I was chopping vegetables for dinner, silent tears running down my face.
I had just gotten off the phone with my sister. It was cancer.
She was terrified and feeling alone, despite the love I tried to pour through the phone. All I could do was listen and witness her pain. Be a witness to her strength. To the woman she was before this label she was already chafing against: cancer patient. I had held it together for her but after hanging up, broke down. All that was left now were tears and the sound of the knife on the cutting board.
My husband came home. He walked in, set down his backpack, glanced at me and went about his business.
As I cried, he checked his voicemail. Got himself a drink. Went through the mail. When the tears did not stop after 20 minutes, he asked me what was wrong. He stood about five feet away, as if my grief might be contagious. When I told him Anne had cancer, he said with a very distinct remoteness, “Oh. I’m sorry to hear that.” And walked out of the room into the office, shutting the door.
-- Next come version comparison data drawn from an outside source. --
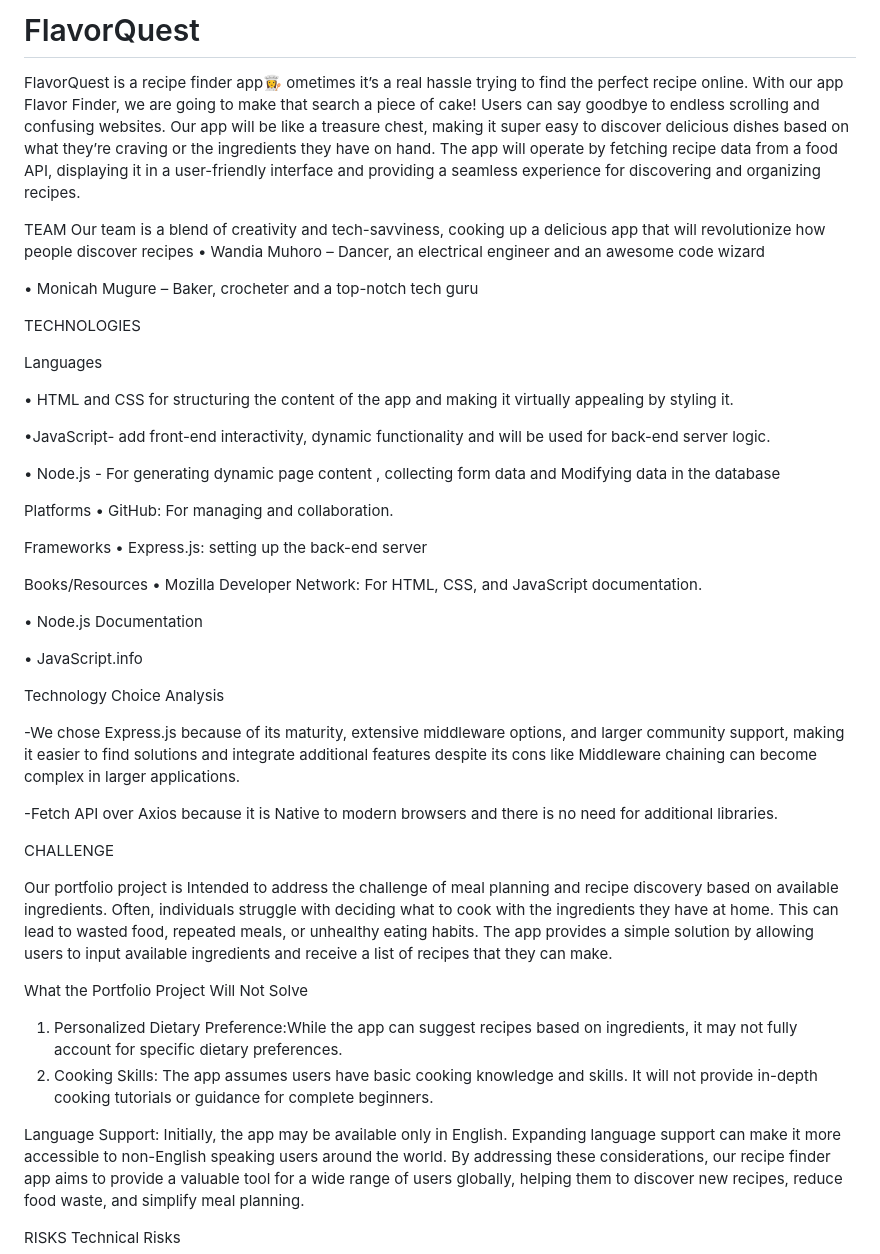
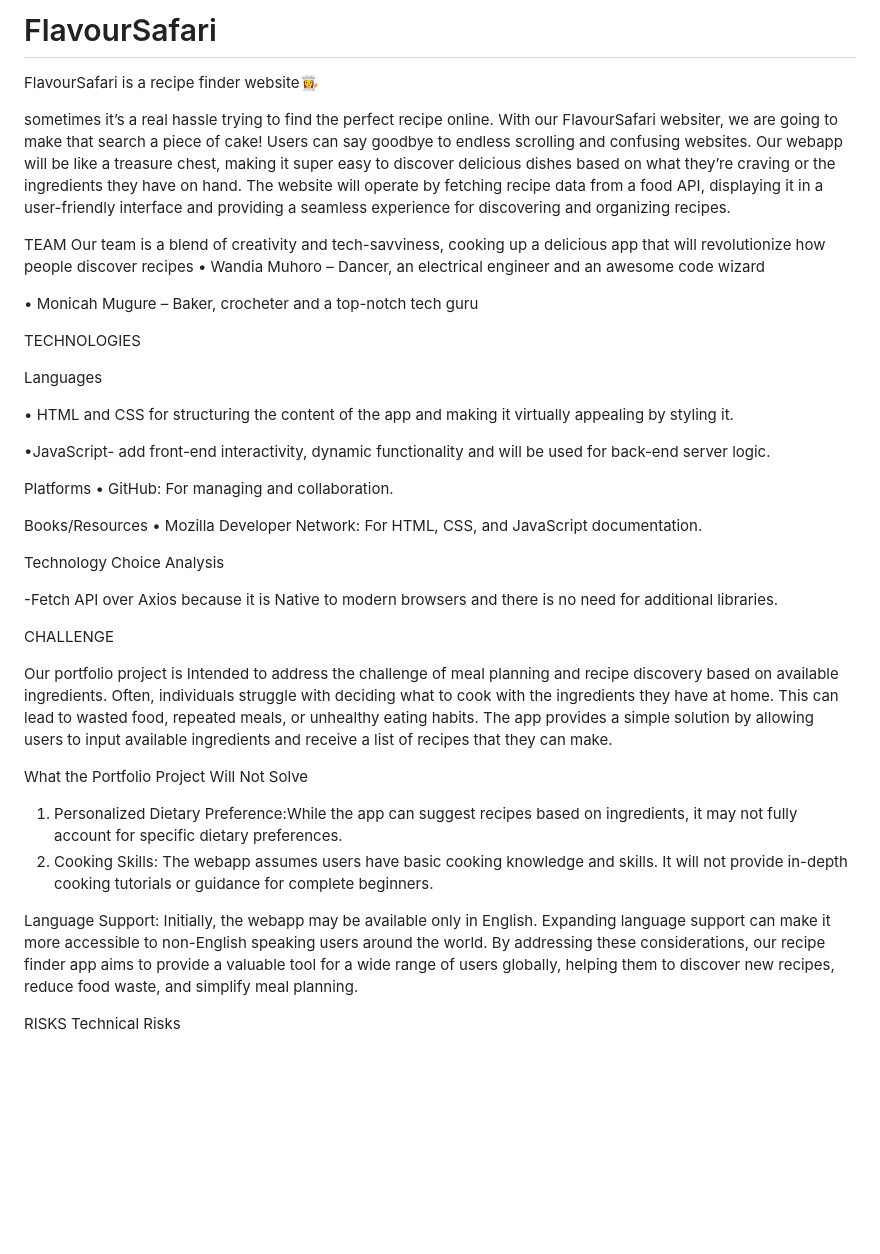
Before and after one commit to MonicahKoina/FlavorQuest, a Markdown page: README.md, the part around one of its changes. Rendered like a GitHub page; blank space fills up the shorter version.

```diff
--- a/README.md
+++ b/README.md
@@ -1,6 +1,7 @@
-# FlavorQuest
-FlavorQuest is a recipe finder app👩‍🍳
-ometimes it’s a real hassle trying to find the perfect recipe online. With our app Flavor Finder, we are going to make that search a piece of cake! Users can say goodbye to endless scrolling and confusing websites. Our app will be like a treasure chest, making it super easy to discover delicious dishes based on what they’re craving or the ingredients they have on hand. The app will operate by fetching recipe data from a food API, displaying it in a user-friendly interface and providing a seamless experience for discovering and organizing recipes.
+# FlavourSafari
+FlavourSafari is a recipe finder website👩‍🍳
+
+sometimes it’s a real hassle trying to find the perfect recipe online. With our FlavourSafari websiter, we are going to make that search a piece of cake! Users can say goodbye to endless scrolling and confusing websites. Our webapp will be like a treasure chest, making it super easy to discover delicious dishes based on what they’re craving or the ingredients they have on hand. The website will operate by fetching recipe data from a food API, displaying it in a user-friendly interface and providing a seamless experience for discovering and organizing recipes.
 
 
 TEAM
@@ -17,26 +18,13 @@ Languages
 
 •JavaScript- add  front-end interactivity, dynamic functionality and will be used for back-end server logic.
 
-• Node.js - For generating dynamic  page content , collecting  form data and
-Modifying  data in the  database
-
 Platforms
 • GitHub: For managing and collaboration.
-
-Frameworks
-• Express.js: setting up the back-end server
 
 Books/Resources
 • Mozilla Developer Network: For HTML, CSS, and JavaScript documentation.
 
-• Node.js Documentation
-
-• JavaScript.info
-
 Technology Choice Analysis
-
--We chose Express.js because of its maturity, extensive middleware options,
-and larger community support, making it easier to find solutions and integrate additional features despite its cons like Middleware chaining can become complex in larger applications.
 
 -Fetch API over Axios because it is Native to modern browsers and there is no need for additional libraries.
 
@@ -48,10 +36,10 @@ to cook with the ingredients they have at home. This can lead to wasted food, re
 
 What the Portfolio Project Will Not Solve
 1. Personalized Dietary Preference:While the app can suggest recipes based on ingredients, it may not fully account for specific dietary preferences.
-2. Cooking Skills: The app assumes users have basic cooking knowledge and skills. It will
+2. Cooking Skills: The webapp assumes users have basic cooking knowledge and skills. It will
 not provide in-depth cooking tutorials or guidance for complete beginners.
 
-Language Support: Initially, the app may be available only in English. Expanding
+Language Support: Initially, the webapp may be available only in English. Expanding
 language support can make it more accessible to non-English speaking users around the world.
 By addressing these considerations, our recipe finder app aims to provide a valuable
 tool for a wide range of users globally, helping them to discover new recipes, reduce food waste, and simplify meal planning.
```
Also changed, not shown: other parts of README.md (+2 -46 lines).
Something in me clicked.
I had, of late, become somewhat resigned to feeling lonely in my marriage. I had struggled for years over the right thing to do. I stayed mainly for my kids and if I am completely honest, also because I was terrified of being in the world again without financial support. But that night, I knew I deserved more. More respect. More love. More understanding. More dignity.
And so I followed him into the office and asked quietly, “Do you still love me?” His answer was no. He thought our marriage was damaged beyond repair.
My Before had just ended, and at my own hands. And the first of many Afters had begun.
Kristine at candidkay